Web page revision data
== Segment start ==

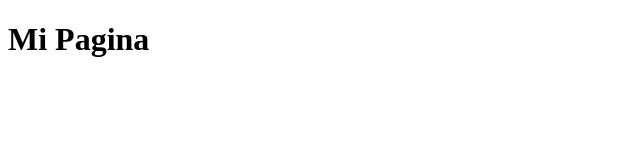
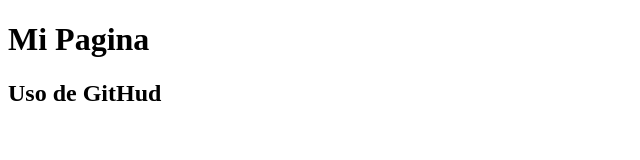
Before and after one commit to Hamilton9412/pagina1, a plain HTML site: page index.html in a window 1280 px wide. Shown: the whole page, without its empty margins (0-640 px from the left). Drawn offline with Linux system fonts and the light colour scheme.

Commit message:
Cree Subtitulo

```diff
--- a/index.html
+++ b/index.html
@@ -8,6 +8,7 @@
 <body>
     <header>
         <h1>Mi Pagina</h1>
+        <h2>Uso de GitHud</h2>
     </header>
 </body>
 </html>
```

== Segment end ==

## Assignment
Within the records above, count the lines that contain "html" and give the number with nothing added.

## Answer box
4